• [Activity]: Each line that has the string "print" must be copied from the records below.

▬▬▬▬▬▬▬▬▬▬

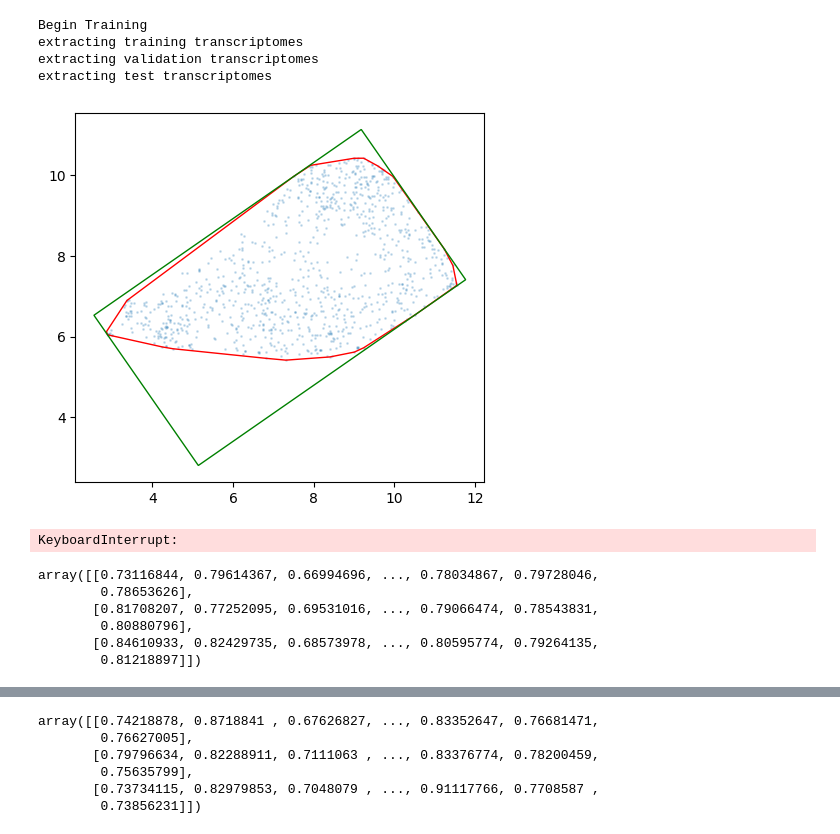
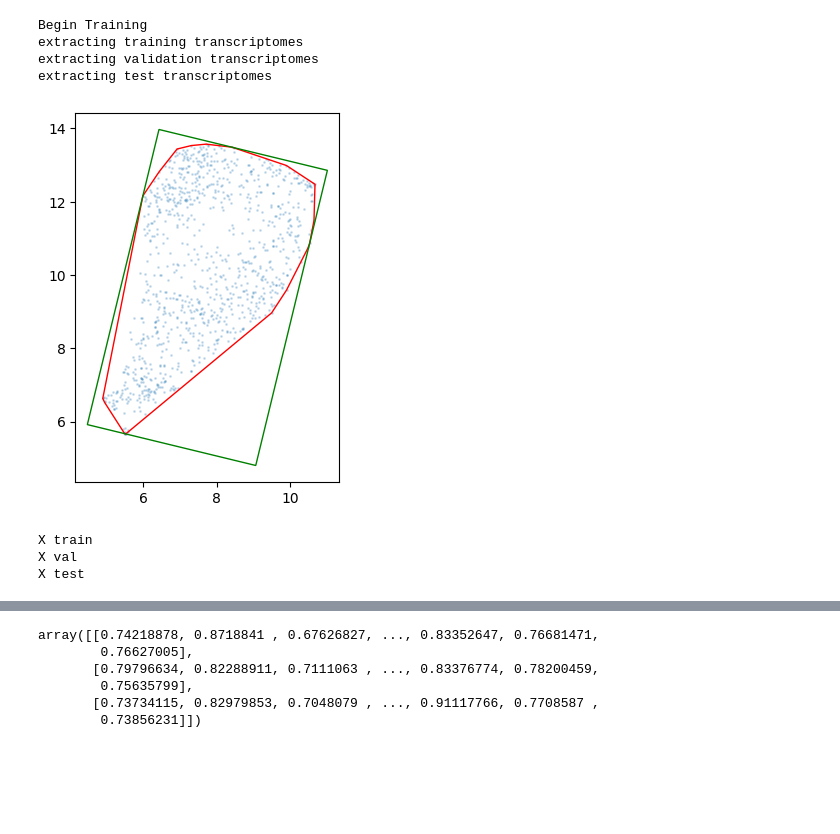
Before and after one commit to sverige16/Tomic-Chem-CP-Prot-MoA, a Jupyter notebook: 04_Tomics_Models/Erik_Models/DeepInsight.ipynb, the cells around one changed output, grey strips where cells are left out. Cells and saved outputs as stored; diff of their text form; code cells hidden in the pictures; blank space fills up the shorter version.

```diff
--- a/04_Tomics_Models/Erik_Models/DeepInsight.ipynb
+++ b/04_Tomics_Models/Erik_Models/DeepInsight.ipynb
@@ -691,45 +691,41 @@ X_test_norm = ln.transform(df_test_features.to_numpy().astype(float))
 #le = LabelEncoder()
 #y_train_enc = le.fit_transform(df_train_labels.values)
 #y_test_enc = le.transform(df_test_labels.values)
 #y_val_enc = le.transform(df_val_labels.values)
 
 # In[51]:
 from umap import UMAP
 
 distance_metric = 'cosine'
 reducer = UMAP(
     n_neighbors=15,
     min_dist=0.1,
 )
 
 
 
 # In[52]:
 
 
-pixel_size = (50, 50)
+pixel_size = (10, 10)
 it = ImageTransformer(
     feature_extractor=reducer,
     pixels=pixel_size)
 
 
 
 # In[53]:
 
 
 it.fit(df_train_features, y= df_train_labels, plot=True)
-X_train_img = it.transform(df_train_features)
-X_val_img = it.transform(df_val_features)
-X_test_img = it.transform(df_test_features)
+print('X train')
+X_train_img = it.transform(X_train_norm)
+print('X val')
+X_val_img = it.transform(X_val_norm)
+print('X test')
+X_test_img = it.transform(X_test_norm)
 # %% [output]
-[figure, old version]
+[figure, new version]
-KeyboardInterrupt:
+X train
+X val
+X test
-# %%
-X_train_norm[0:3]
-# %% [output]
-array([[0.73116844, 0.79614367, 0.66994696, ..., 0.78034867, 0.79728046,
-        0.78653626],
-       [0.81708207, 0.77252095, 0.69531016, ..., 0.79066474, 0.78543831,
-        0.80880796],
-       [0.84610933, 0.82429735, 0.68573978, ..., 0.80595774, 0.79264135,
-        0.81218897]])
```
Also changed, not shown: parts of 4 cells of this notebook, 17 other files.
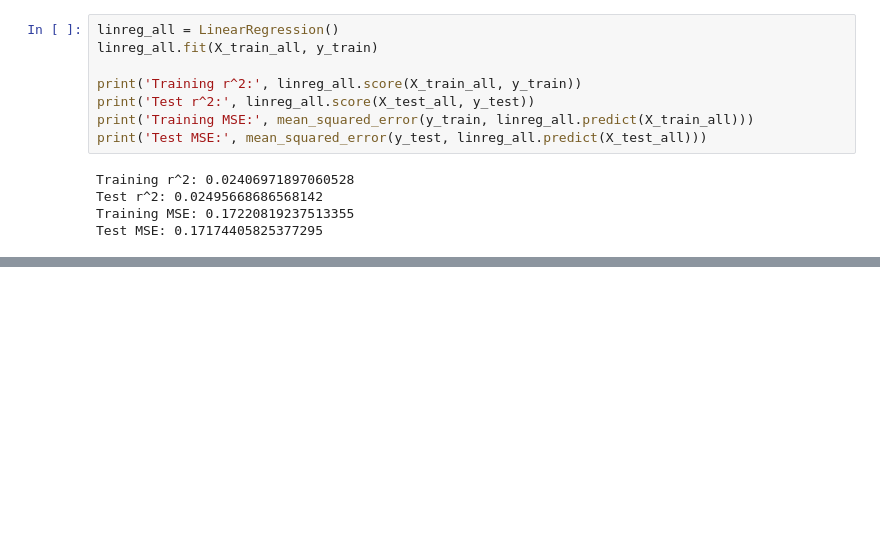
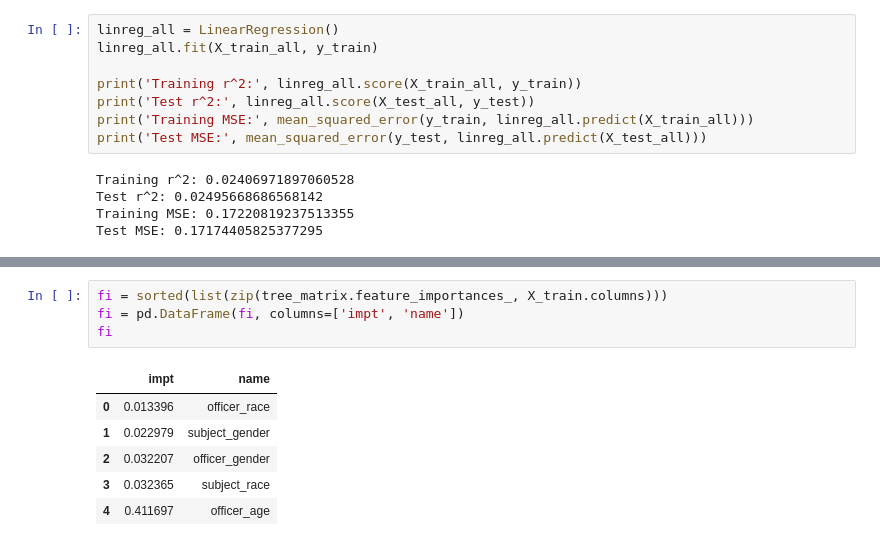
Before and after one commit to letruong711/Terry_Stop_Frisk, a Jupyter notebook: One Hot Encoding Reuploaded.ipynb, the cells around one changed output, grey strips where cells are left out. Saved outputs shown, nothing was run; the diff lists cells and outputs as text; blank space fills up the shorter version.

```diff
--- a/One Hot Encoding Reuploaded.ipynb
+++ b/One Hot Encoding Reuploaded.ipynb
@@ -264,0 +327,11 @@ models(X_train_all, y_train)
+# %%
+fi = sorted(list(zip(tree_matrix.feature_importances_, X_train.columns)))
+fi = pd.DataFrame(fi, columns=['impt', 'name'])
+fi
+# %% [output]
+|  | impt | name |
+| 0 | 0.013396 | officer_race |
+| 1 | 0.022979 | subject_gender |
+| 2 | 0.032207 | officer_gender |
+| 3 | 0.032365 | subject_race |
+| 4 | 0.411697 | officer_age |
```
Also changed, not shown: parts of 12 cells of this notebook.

▬▬▬▬▬▬▬▬▬▬

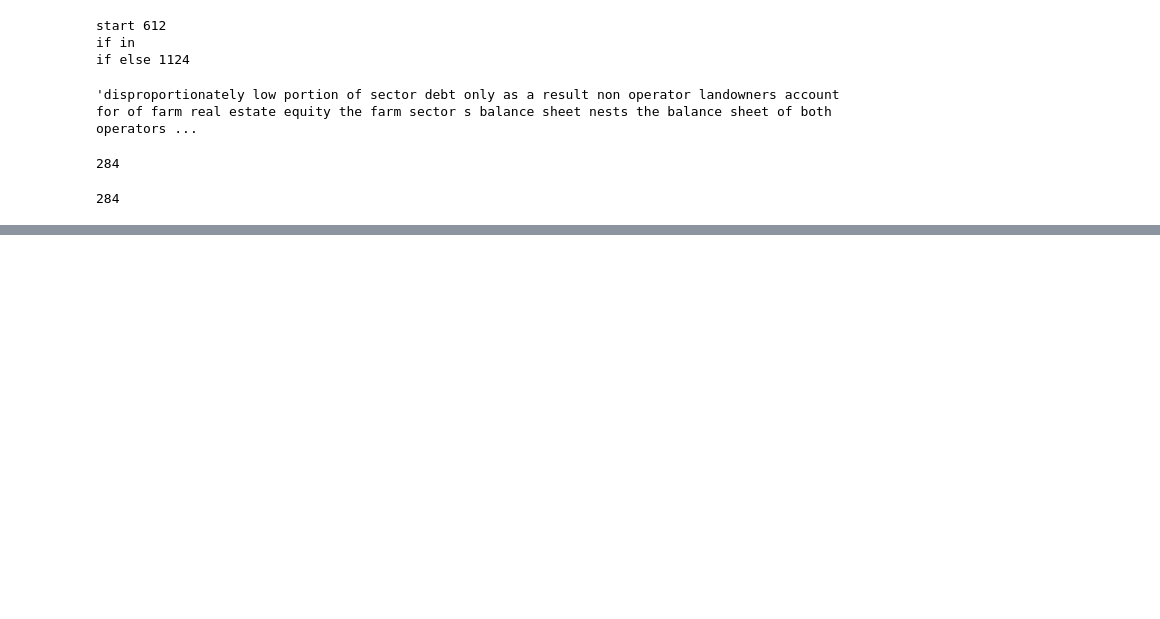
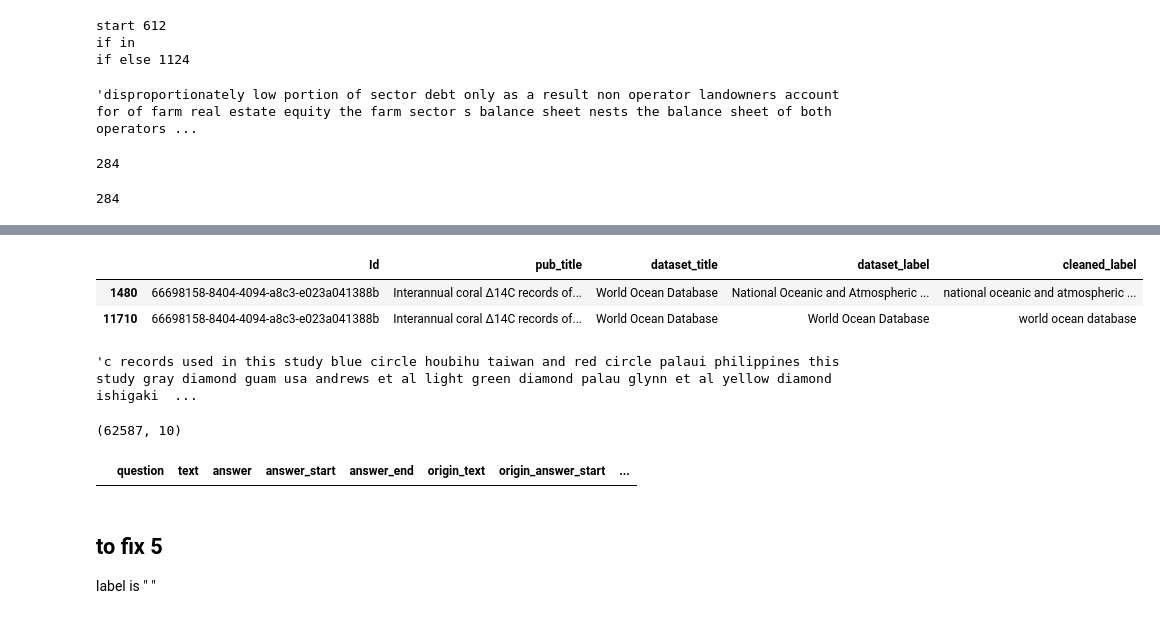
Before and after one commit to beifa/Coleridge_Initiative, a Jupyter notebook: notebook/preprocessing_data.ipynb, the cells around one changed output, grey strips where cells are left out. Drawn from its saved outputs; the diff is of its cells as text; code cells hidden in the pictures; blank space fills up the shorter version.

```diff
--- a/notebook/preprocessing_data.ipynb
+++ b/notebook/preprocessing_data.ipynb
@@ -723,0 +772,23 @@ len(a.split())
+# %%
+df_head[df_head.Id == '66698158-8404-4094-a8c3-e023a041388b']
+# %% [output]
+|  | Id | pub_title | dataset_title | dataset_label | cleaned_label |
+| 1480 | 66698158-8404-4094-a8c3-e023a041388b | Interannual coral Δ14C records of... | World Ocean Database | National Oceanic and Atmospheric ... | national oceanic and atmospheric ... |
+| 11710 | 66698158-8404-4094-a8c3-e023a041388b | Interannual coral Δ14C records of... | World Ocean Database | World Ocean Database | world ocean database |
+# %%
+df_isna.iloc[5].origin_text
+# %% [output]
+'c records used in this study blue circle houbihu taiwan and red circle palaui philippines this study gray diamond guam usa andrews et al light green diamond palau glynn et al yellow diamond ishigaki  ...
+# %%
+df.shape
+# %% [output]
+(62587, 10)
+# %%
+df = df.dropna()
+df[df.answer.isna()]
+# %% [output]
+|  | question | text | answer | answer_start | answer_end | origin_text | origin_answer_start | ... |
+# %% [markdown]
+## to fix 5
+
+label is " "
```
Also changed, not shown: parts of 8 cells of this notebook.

▬▬▬▬▬▬▬▬▬▬

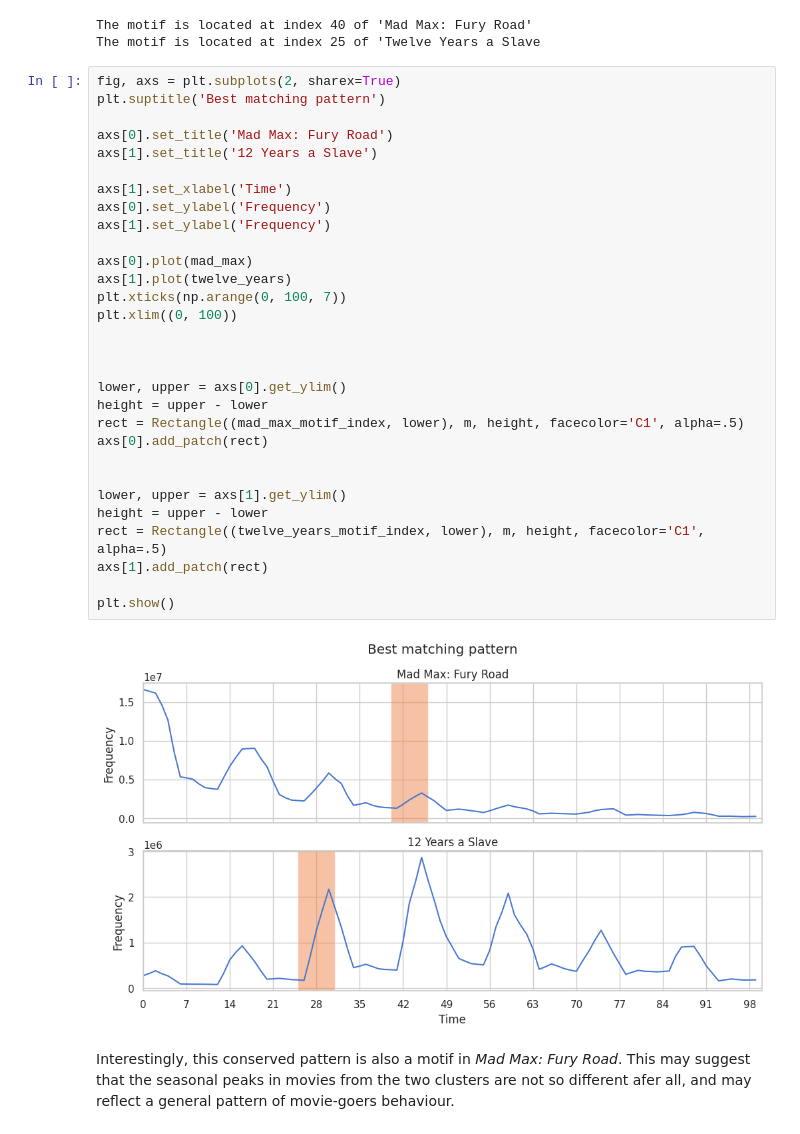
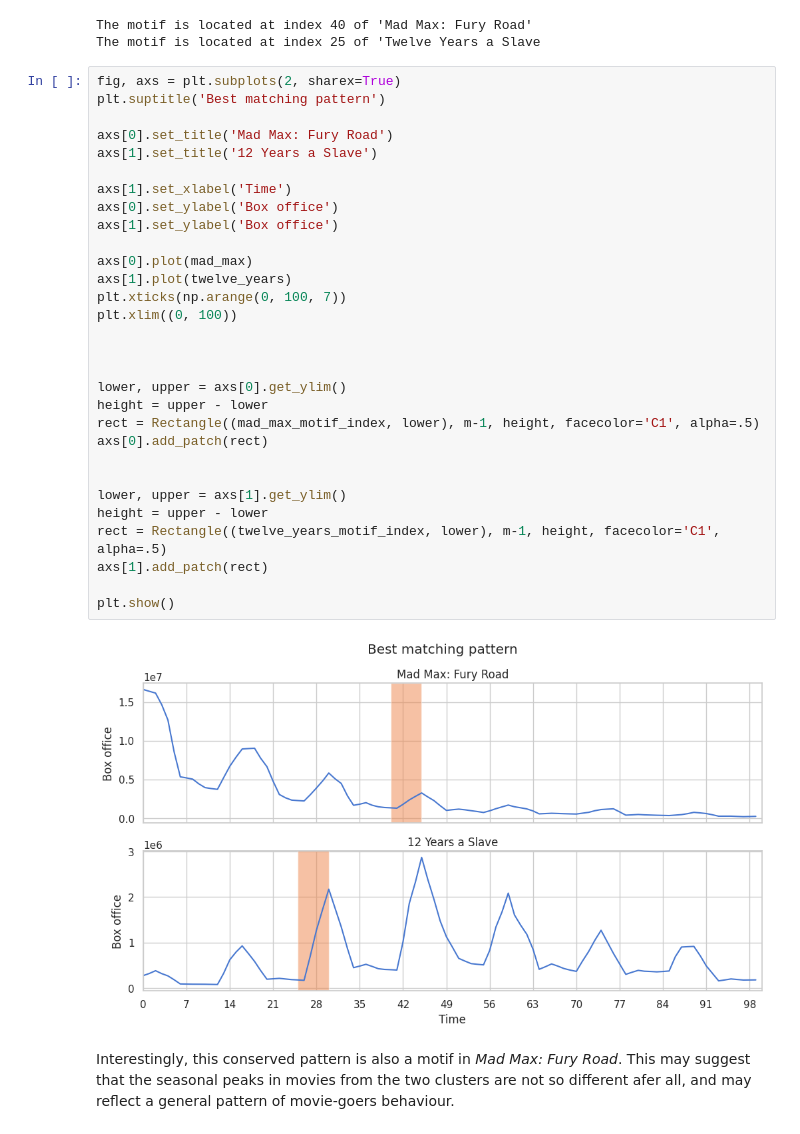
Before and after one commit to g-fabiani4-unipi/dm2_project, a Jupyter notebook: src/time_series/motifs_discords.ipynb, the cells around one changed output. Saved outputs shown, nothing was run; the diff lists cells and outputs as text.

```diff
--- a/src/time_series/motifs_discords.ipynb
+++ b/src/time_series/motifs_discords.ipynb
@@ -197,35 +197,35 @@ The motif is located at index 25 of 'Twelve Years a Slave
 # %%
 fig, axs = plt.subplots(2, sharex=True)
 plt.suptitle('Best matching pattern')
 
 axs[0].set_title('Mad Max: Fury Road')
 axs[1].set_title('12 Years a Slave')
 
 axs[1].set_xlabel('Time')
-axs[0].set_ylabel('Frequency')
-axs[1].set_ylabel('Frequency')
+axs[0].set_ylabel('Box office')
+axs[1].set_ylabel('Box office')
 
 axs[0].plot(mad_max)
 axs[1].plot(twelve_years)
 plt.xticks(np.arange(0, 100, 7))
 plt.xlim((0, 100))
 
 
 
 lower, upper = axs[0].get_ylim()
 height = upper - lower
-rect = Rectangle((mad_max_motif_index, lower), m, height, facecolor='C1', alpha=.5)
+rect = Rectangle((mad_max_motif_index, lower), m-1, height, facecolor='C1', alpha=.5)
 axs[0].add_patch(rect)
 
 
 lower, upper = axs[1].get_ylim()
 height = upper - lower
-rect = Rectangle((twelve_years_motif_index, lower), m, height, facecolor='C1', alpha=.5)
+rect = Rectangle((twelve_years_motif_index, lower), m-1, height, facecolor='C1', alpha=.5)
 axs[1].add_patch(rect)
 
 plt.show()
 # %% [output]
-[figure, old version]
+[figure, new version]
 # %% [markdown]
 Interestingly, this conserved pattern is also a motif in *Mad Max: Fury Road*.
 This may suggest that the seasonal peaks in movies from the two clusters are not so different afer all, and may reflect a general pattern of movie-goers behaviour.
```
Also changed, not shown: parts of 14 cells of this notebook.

▬▬▬▬▬▬▬▬▬▬

• [Solution for this task]:
+print('X train')
+print('X val')
+print('X test')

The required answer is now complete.